As this image gets larger, what do you see?
Most people will pick out a phantom-like picture of Albert Einstein. But if you see a Hollywood pin-up, you may need a trip to the opticians.
At normal viewing distance, healthy eyes should be able to pick up the fine lines on Einstein’s face, causing the brain to disregard Marilyn Monroe’s image altogether.
HOW DOES THE ILLUSION WORK?
The image was created by superimposing a blurry picture of Monroe over a picture of Albert Einstein drawn in fine lines.
Features with a high spatial frequency (Einstein) are only visible when your viewing them close up, and those with low spatial frequencies (Monroe) are only visible from further away.
Combining pictures of the two produces a single image which changes when the viewer moves closer or farther away from the screen.
This classic optical illusion was created several years ago by neuroscientists at the Massachusetts Institute of Technology.
In a recent video, AsapScience highlighted the process behind the trick, which can also be seen in a still image by anyone if they move closer and then farther away from the screen.
‘Depending on how well you’re able to focus or pick up contrast your eye will only pick out details,’ the video explains.
‘Up close, we’re generally able to pick up fine details like Einstein’s moustache and wrinkles.
‘But as the distance increases, or if your vision is poor and creates a more blurred image in the first place, your ability to pick up details fades away.
‘Instead you only see general features, like the shape of mouth, nose and hair, and are left seeing Marilyn Monroe. ‘

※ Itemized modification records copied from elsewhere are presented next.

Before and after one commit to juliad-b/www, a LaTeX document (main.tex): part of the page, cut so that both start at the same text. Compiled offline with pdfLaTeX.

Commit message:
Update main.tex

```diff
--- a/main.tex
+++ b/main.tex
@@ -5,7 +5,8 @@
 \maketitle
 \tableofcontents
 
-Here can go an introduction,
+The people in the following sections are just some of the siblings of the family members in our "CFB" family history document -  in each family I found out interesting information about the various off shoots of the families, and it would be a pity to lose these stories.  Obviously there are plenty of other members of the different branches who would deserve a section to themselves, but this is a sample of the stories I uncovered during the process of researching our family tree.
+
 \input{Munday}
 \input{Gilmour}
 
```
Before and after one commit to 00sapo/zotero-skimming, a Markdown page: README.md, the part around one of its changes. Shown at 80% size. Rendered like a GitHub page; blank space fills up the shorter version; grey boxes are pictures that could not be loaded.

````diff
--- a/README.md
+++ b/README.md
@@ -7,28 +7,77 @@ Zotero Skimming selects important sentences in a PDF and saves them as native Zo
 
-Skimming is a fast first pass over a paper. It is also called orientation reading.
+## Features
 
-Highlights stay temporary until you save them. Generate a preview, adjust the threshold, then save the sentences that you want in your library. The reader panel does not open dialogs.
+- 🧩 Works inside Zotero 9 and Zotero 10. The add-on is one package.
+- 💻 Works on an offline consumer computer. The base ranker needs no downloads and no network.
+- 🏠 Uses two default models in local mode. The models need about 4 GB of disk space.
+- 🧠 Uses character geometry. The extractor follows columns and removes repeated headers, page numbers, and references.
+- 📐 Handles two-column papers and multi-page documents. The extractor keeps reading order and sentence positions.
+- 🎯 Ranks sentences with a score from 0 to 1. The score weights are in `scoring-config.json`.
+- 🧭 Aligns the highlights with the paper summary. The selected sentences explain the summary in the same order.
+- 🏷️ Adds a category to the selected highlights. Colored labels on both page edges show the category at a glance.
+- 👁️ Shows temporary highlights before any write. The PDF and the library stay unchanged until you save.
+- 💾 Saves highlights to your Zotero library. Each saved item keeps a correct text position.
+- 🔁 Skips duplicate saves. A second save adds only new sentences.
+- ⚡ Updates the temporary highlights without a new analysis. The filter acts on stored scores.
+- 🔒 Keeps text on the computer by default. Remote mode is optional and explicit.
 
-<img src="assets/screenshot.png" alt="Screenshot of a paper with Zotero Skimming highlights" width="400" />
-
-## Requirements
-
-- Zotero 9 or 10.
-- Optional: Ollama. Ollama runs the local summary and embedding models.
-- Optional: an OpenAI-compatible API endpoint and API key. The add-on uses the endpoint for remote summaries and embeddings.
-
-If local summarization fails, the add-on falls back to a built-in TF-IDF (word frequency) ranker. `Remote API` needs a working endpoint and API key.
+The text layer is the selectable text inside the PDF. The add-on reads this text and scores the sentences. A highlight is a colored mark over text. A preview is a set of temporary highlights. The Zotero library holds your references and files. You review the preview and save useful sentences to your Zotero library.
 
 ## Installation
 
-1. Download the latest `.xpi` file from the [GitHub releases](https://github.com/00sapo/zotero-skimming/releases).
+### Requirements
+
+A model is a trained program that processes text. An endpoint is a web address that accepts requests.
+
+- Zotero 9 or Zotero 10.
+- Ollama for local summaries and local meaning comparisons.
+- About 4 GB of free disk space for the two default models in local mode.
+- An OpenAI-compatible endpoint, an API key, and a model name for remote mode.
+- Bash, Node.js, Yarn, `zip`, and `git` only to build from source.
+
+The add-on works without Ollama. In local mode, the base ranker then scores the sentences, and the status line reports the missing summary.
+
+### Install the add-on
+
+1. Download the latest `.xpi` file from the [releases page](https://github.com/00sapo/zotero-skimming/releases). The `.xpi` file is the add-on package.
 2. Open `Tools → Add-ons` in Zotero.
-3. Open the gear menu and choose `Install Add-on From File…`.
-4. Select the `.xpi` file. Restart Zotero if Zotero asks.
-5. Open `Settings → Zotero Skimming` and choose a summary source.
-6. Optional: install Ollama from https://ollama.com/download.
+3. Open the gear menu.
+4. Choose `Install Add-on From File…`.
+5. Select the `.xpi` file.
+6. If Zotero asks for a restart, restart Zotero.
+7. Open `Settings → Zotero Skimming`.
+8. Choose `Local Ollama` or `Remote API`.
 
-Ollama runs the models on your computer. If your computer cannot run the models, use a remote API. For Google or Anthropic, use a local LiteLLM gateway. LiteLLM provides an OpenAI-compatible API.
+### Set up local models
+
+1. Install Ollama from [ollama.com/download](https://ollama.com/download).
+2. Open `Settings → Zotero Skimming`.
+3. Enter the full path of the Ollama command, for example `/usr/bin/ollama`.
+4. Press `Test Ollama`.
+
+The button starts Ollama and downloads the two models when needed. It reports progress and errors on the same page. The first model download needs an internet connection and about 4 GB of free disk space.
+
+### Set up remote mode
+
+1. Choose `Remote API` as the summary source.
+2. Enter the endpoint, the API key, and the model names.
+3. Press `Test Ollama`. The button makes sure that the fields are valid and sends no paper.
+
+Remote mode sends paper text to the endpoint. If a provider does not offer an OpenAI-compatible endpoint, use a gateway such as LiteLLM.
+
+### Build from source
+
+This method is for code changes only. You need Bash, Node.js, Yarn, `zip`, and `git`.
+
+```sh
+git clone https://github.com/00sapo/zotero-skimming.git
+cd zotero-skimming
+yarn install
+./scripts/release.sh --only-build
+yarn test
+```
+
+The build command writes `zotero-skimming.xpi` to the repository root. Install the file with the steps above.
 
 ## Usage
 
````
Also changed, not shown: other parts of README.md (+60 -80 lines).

The MIT team, led by Dr Aude Oliva, has spent over a decade creating hybrid optical illusions that show how images can be hidden with textures, words and other objects.